History of Lees of Scotland
It was in 1931 when John Justice Lees, a grocer’s son from Coatbridge, stumbled upon the creation of the Lees Macaroon bar. He had been trying to develop a smooth chocolate fondant bar in the premises above his father’s shop in Newlands Street. He was unsuccessful in his attempts, so as an experiment he covered the bar in coconut. This was to become the first ever Lees Macaroon bar that has now become a sweet Scottish favourite.
In the early days of Lees other products manufactured by the Company included teacakes and snowballs, before confectionery bars such as tablet, fudge and coconut ice bars were added to the range.
“Lees, Lees, more if you please”

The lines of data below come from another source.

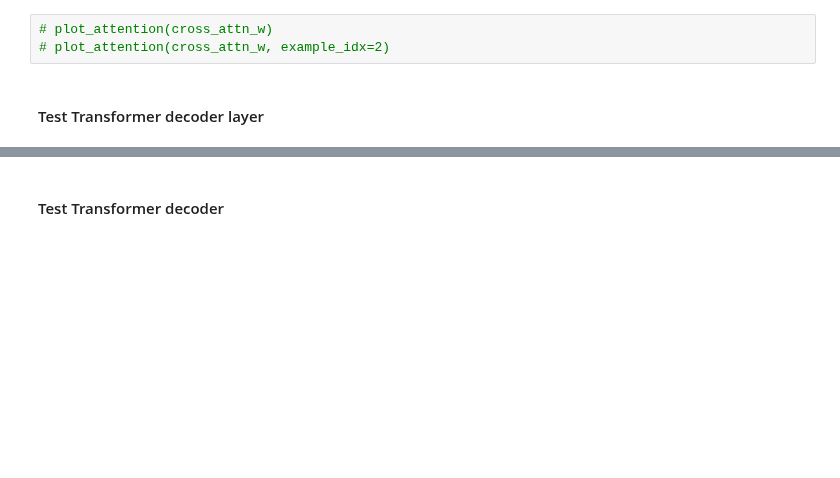
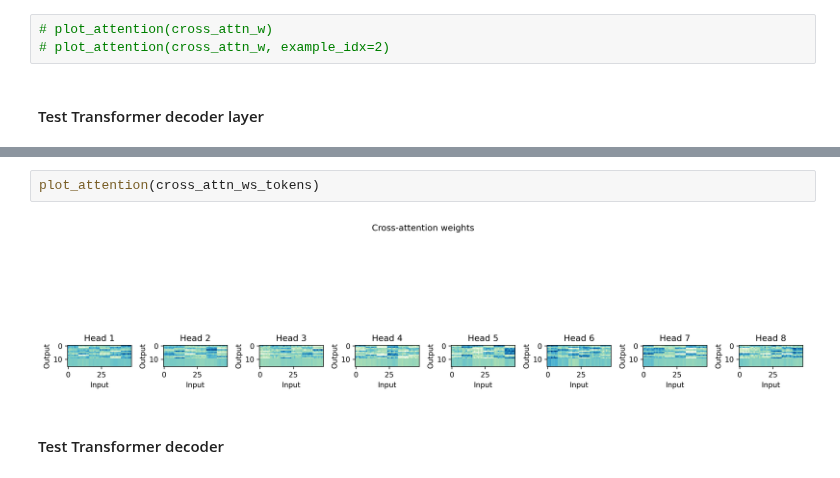
Before and after one commit to dric2018/smf_be, a Jupyter notebook: notebooks/Model.ipynb, the cells around one changed output, grey strips where cells are left out. Drawn from its saved outputs; the diff is of its cells as text; blank space fills up the shorter version.

```diff
--- a/notebooks/Model.ipynb
+++ b/notebooks/Model.ipynb
@@ -452,3 +520,7 @@ Wall time: 1.33 ms
+# %%
+plot_attention(cross_attn_ws_tokens)
+# %% [output]
+[figure, added]
 # %% [markdown]
 #### Test Transformer decoder
 # %%
```
Also changed, not shown: parts of 52 cells of this notebook, 11 other files.
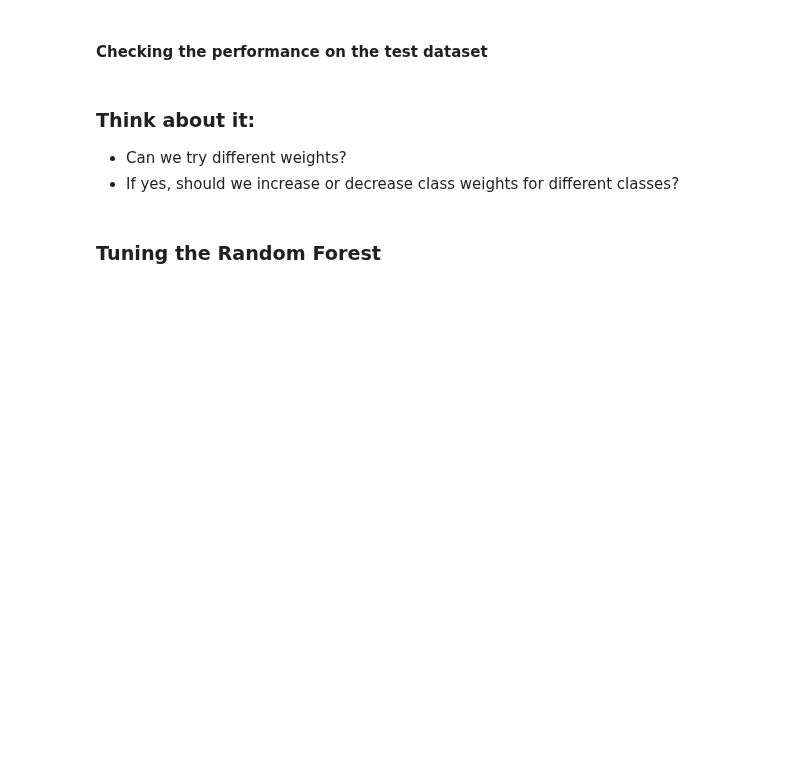
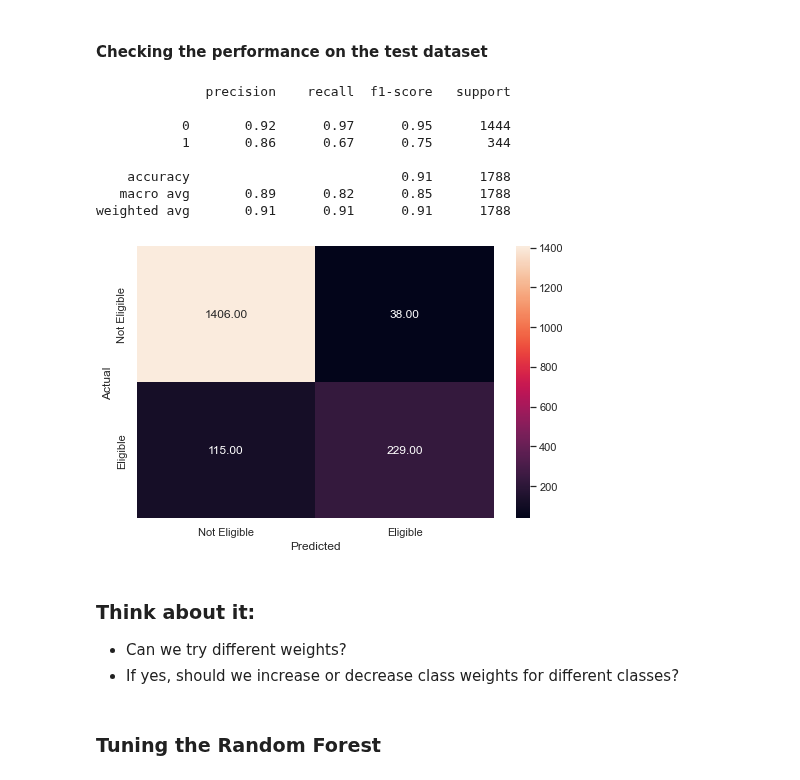
Before and after one commit to asadTariq666/Python_work, a Jupyter notebook: Loan Default Classification/Reference_Notebook_Milestone_2_Classification.ipynb, the cells around one changed output. Cells and saved outputs as stored; diff of their text form; code cells hidden in the pictures; blank space fills up the shorter version.

```diff
--- a/Loan Default Classification/Reference_Notebook_Milestone_2_Classification.ipynb
+++ b/Loan Default Classification/Reference_Notebook_Milestone_2_Classification.ipynb
@@ -677,8 +727,23 @@ ________________
 # %%
 # Checking performance on the test data
 # Remove _________ and complete the code
 
-________________
+
+rf_clf_weight_test = rf_clf_weights.predict(X_test)
+
+#checking the performance on the test dataset
+# Remove _________ and complete the code
+metrics_score(y_test,rf_clf_weight_test)
+# %% [output]
+              precision    recall  f1-score   support
+
+           0       0.92      0.97      0.95      1444
+           1       0.86      0.67      0.75       344
+
+    accuracy                           0.91      1788
+   macro avg       0.89      0.82      0.85      1788
+weighted avg       0.91      0.91      0.91      1788
+[figure, added]
 # %% [markdown]
 ### **Think about it:**
 - Can we try different weights?
```
Also changed, not shown: parts of 22 cells of this notebook.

In 1982 Lees set up Heather Cameron Foods with a joint venture partner, thus expanding their product range to include meringues. Seven years later Lees bought out the partner to fully own Heather Cameron.
Trading was very difficult in the late 80’s and Lees posted record losses in 1990 when it was then sold to Northumbrian Fine Foods in March 1991. In 1993 the Company returned to independent Scottish ownership and began to implement a series of initiatives that would return the Company back to profitability.
Lees operated out of 2 factories based in Coatbridge, one making Heather Cameron meringues and the other snowballs, teacakes and confectionery bars. In August 1998 the Company moved into new premises, still in Coatbridge, a new 82,000 square foot purpose built factory where all products in the range are now manufactured.
Lees is an important employer in the local area and around 200 people are employed at the Lees factory. The Company continues to grow its business and sales have increased every year since the turn of the century. The development of new Lees products and the introduction of existing products into new customers is key to the ongoing development of the Lees business in both the UK and export markets – as the saying goes “Lees, Lees, more if you please”.